Get a pre-winter check booked in, if you can. Then, when the winter months arrive, keep a windscreen cover on the car overnight. Whenever possible, keep your car in a garage. Before travelling, make sure all lights are working properly and windscreen wiper blades are in good condition. Check the oil, coolant and washer fluid levels. Use good quality screenwash which protects down to -20°C. In case the wipers are frozen to the screen, turn off automatic wiper control before starting the car. Check the forecast before setting off. Frosty weather significantly affects terrain and road safety. Remember to budget extra time for every drive.
Winter Driving Checklist
When driving in wintery conditions, on or off road, it’s a good idea to carry the following:
– Heavy-duty jump leads
– Tow rope
– Torch, with spare batteries
– Light bulb kit and fuse range

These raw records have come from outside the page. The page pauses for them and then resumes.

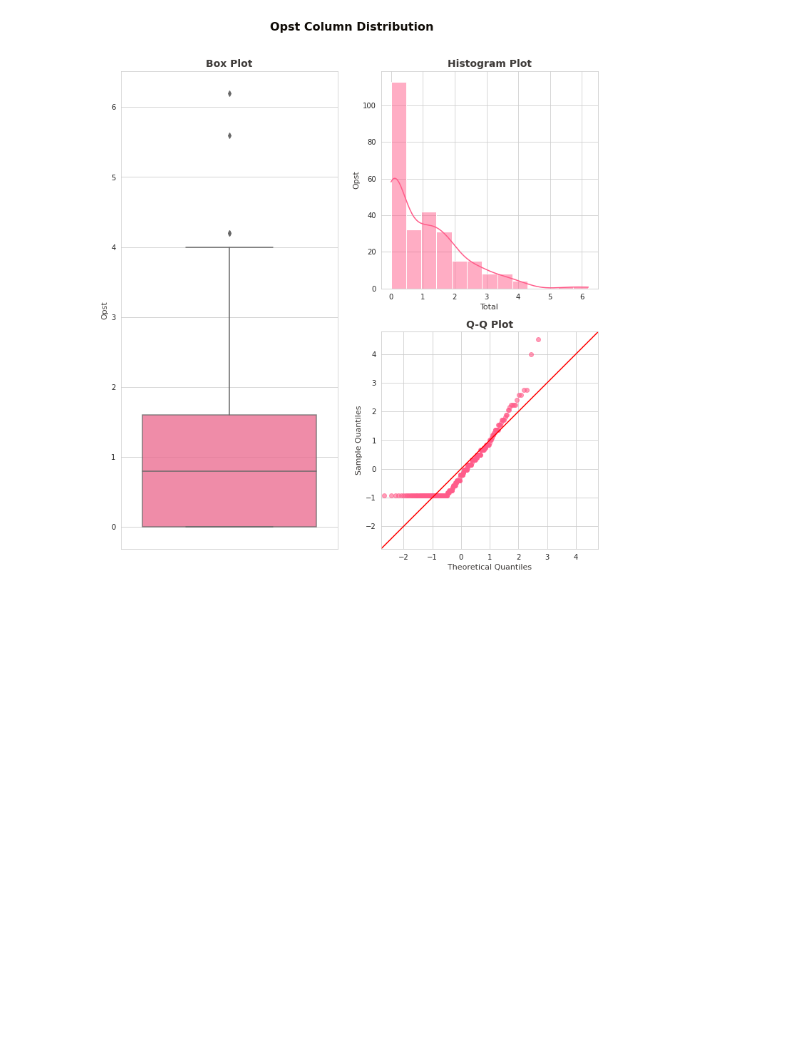
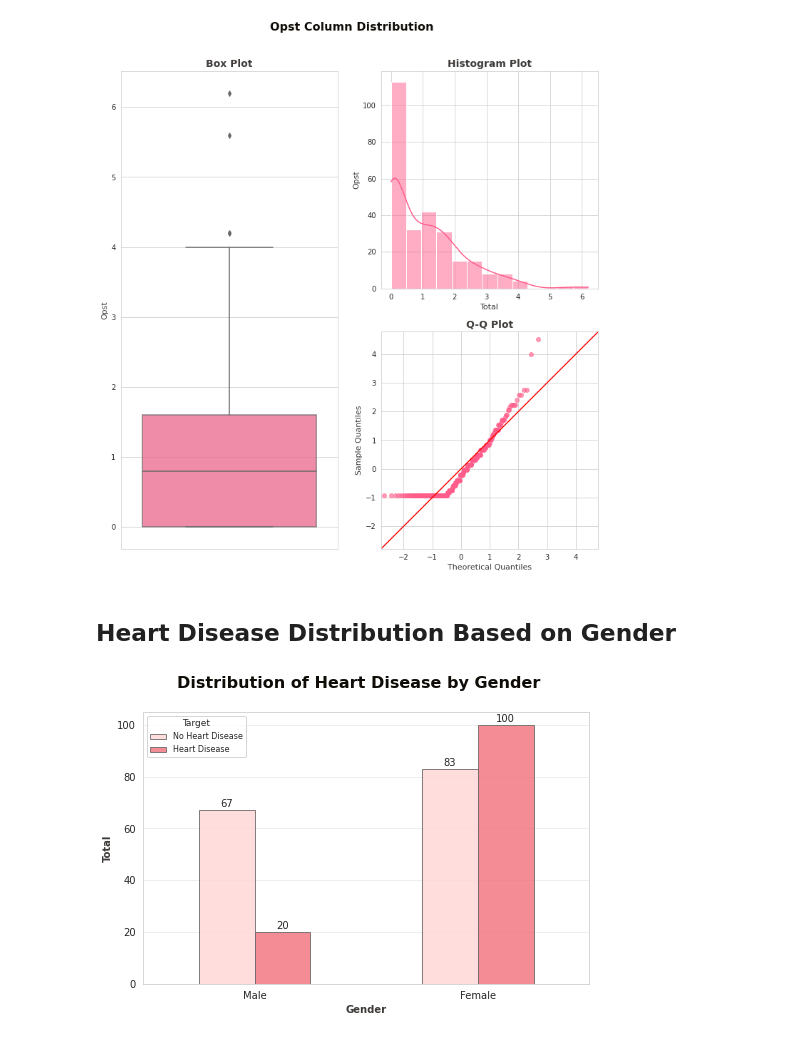
Before and after one commit to iamharkirat/EEE-591, a Jupyter notebook: project_1.ipynb, the cells around one changed output. Cells and saved outputs as stored; diff of their text form; code cells hidden in the pictures; blank space fills up the shorter version.

```diff
--- a/project_1.ipynb
+++ b/project_1.ipynb
@@ -283,3 +283,36 @@ plot_column_distribution('mhr', black_grad, heart_df)
 plot_column_distribution('opst', pink_grad, heart_df)
 # %% [output]
 [figure]
+# %% [markdown]
+## Heart Disease Distribution Based on Gender
+# %%
+# Define labels
+labels = ['No Heart Disease', 'Heart Disease']
+label_gender = np.array([0, 1])
+label_gender2 = ['Male', 'Female']
+
+# Create a cross-tabulation of sex and a1p2 columns and plot a bar chart
+ax = pd.crosstab(heart_df['sex'], heart_df['a1p2']).plot(kind='bar', figsize=(8, 5),
+                                                        color=color_mix[2:4],
+                                                        edgecolor=black_grad[2], alpha=0.85)
+for rect in ax.patches:
+    ax.text (rect.get_x()+rect.get_width()/2,
+             rect.get_height()+1.25,rect.get_height(),
+             horizontalalignment='center', fontsize=10)
+
+# Set chart title and axis labels
+plt.suptitle('Distribution of Heart Disease by Gender', fontweight='bold', fontsize=16,
+             fontfamily='sans-serif', color=black_grad[0])
+plt.xlabel('Gender', fontweight='bold', fontfamily='sans-serif', color=black_grad[1])
+plt.ylabel('Total', fontweight='bold', fontfamily='sans-serif', color=black_grad[1])
+
+# Set x-axis tick labels and grid lines
+plt.xticks(label_gender, label_gender2, rotation=0)
+plt.grid(axis='y', alpha=0.4)
+plt.grid(axis='x', alpha=0)
+
+# Add a legend to the chart
+plt.legend(labels=labels, title='Target', fontsize=8, title_fontsize=9,
+           loc='upper left', frameon=True);
+# %% [output]
+[figure, added]
```
Also changed, not shown: parts of 14 cells of this notebook.
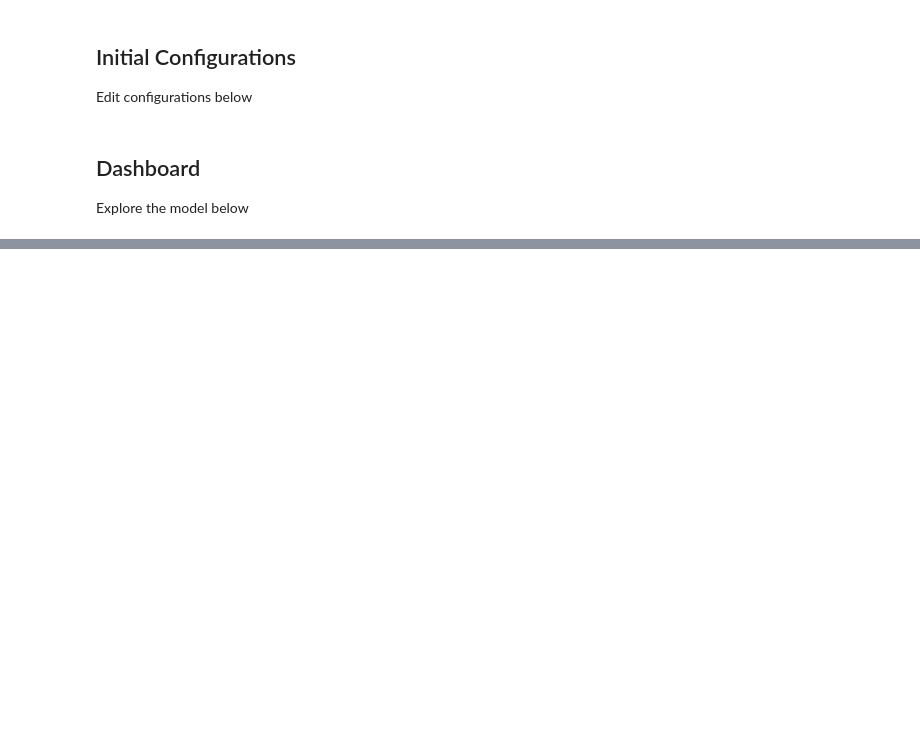
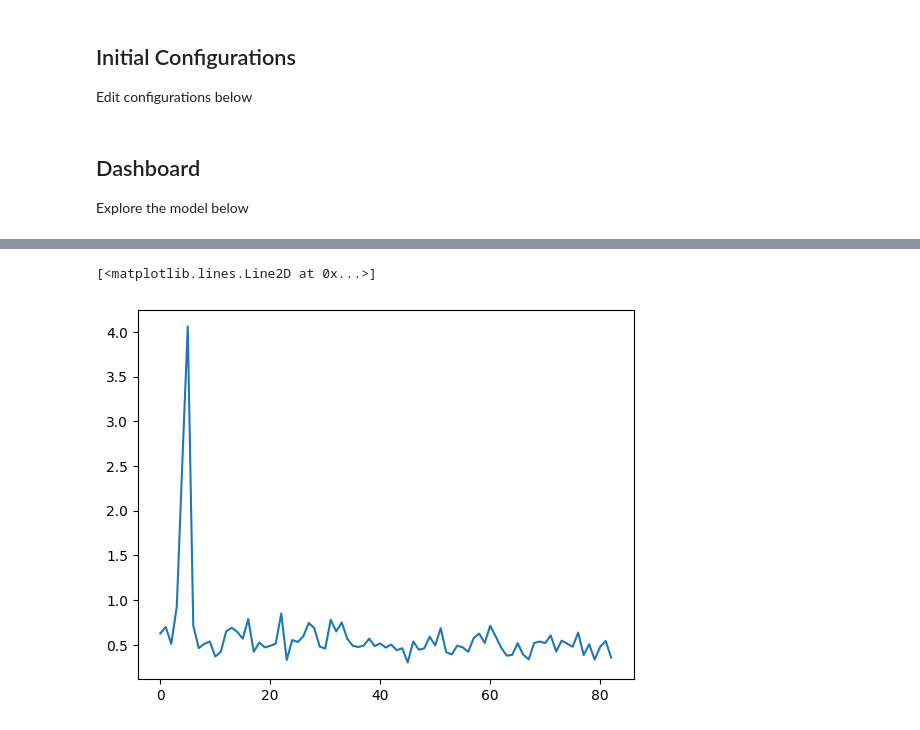
Before and after one commit to Imageomics/dna-trait-analysis, a Jupyter notebook: notebooks/heliconius_gene_editing_dashboard.ipynb, the cells around one changed output, grey strips where cells are left out. Cells and saved outputs as stored; diff of their text form; code cells hidden in the pictures; blank space fills up the shorter version.

Commit message:
updates to visualizations and added options

```diff
--- a/notebooks/heliconius_gene_editing_dashboard.ipynb
+++ b/notebooks/heliconius_gene_editing_dashboard.ipynb
@@ -345,6 +381,13 @@ class PCAProjectionView:
 
         self.display_box.children = [self.figure_widget, self.proj_img]
 
+def get_model_pca_view(input_x, camid):
+    output = get_model_output(input_x)
+    pca_output = output.detach().cpu().numpy()
+    D = pca_output.shape[0]
+    pca_vector = get_org_pca_vector(camid)
+    pca_vector[0, :D] = pca_output
+    return pca_vector
 
 class OrgPCAProjectionView(PCAProjectionView):
     def _update_data(self):
@@ -363,12 +406,7 @@ class ModelPCAProjectionView(PCAProjectionView):
     def _update_data(self):
         camid = camid_dropdown_widget.value
         input_x = self._get_model_input(camid)
-        output = get_model_output(input_x)
-        pca_output = output.detach().cpu().numpy()
-        D = pca_output.shape[0]
-        pca_vector = get_org_pca_vector(camid)
-        pca_vector[0, :D] = pca_output
-        # TODO replace pca_output into vector and pass
+        pca_vector = get_model_pca_view(input_x, camid)
         self.proj_img_bytes = get_proj_img(pca_vector)
         self.pca_output = pca_vector[0]
 
@@ -378,6 +416,8 @@ class ModelEditPCAProjectionView(ModelPCAProjectionView):
         input_x = super()._get_model_input(camid)
         loc = current_gene_state.index
         edit_gene_str = edit_btns.value
+        ws = window_size_dd.value
+
         if edit_gene_str == "AA":
             edit_vec = torch.tensor([0, 0, 1])
         elif edit_gene_str == "aa":
@@ -387,13 +427,10 @@ class ModelEditPCAProjectionView(ModelPCAProjectionView):
         else:
             edit_vec = torch.tensor([0, 0, 0])
 
-        ws = window_size_dd.value
         if ws != 0:
             min_idx = max(0, loc - ws)
             max_idx = min(input_x.shape[2], loc + ws)
             edit_vec = edit_vec.unsqueeze(0).repeat(max_idx - min_idx, 1)
-
-        loc = 0  # TODO: attr_order[gene_selection_dd.options.index(gene_selection_dd.value)]
 
         if ws == 0:
             input_x[0][0][loc] = edit_vec
@@ -474,0 +526,25 @@ display(projection_grid)
+# %%
+import math
+from collections import defaultdict
+from tqdm.auto import tqdm
+
+ws = int(window_size_dd.value)
+num_of_edits = math.ceil(len(manhattan_plot.X) / (ws * 2))
+change_tracker = defaultdict(list)
+for edit_num in tqdm(range(num_of_edits), desc="recording changes", colour='#8822CC'):
+    x = min((edit_num * ws * 2) + ws, len(manhattan_plot.X))
+    current_gene_state.index = x
+    current_gene_state.text = f"Position {x}"
+    current_gene_text_widget.value = current_gene_state.text
+    for edit_value in edit_btns.options:
+        edit_btns.value = edit_value
+    l2_dist = np.sqrt((model_edit_diff_pca_projection.pca_output**2).sum())
+    change_tracker[edit_num].append(l2_dist)
+# %%
+import matplotlib.pyplot as plt
+
+data = np.array([(x, ys[0]) for x, ys in change_tracker.items()])
+plt.plot(data[:, 0], data[:, 1])
+# %% [output]
+[<matplotlib.lines.Line2D at 0x...>]
+[figure, added]
```
Also changed, not shown: parts of 6 cells of this notebook.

– De-icer and windscreen scraper
– Waterproof boots or wellies
– Sunglasses (help reduce glare from low sun)
– Warm clothes and a blanket
– High energy food and drink
– Traction aids
– Snow chains (for very icy roads or deep snow)
Traction and Braking
When driving in ice or snow, use steady momentum to carry you through. If the wheels start to spin or slide, ease off the accelerator until you feel the tyres regain grip. It’s important to keep the wheels rolling. Harsh braking may cause you to skid; so start gently, then progressively increase pedal pressure. On corners, brake before you approach, steer through the corner at a safe speed, then accelerate once you’ve straightened up. Don’t steer while braking or accelerating, and vice versa.
Before you set out, use a windscreen scraper or de-icer to remove ice from windows, exterior rear-view mirrors, headlights and brake lights. Don’t use warm water: it may cause surfaces to crack. Avoid putting the heater in re-circulation mode, as it increases interior humidity. In poor visibility, night or day, headlights should be on the dipped/low-beam setting. If you have automatic headlights, make sure to check your lights are on as bad weather may affect the sensors.
You should have at least 3mm of tread for winter driving, and definitely no less than 2mm. Tyres in poor condition will not grip icy and snowy roads. Make sure your tyres are properly inflated. Over-inflation can reduce grip, because the tread doesn’t meet the road surface as it should. Under-inflation can reduce stability. Recommended tyre pressure differs according to vehicle load and road conditions, so it’s best to check your handbook. If you live or frequently travel in isolated areas, or places susceptible to heavy snow, you may want to consider fitting winter tyres.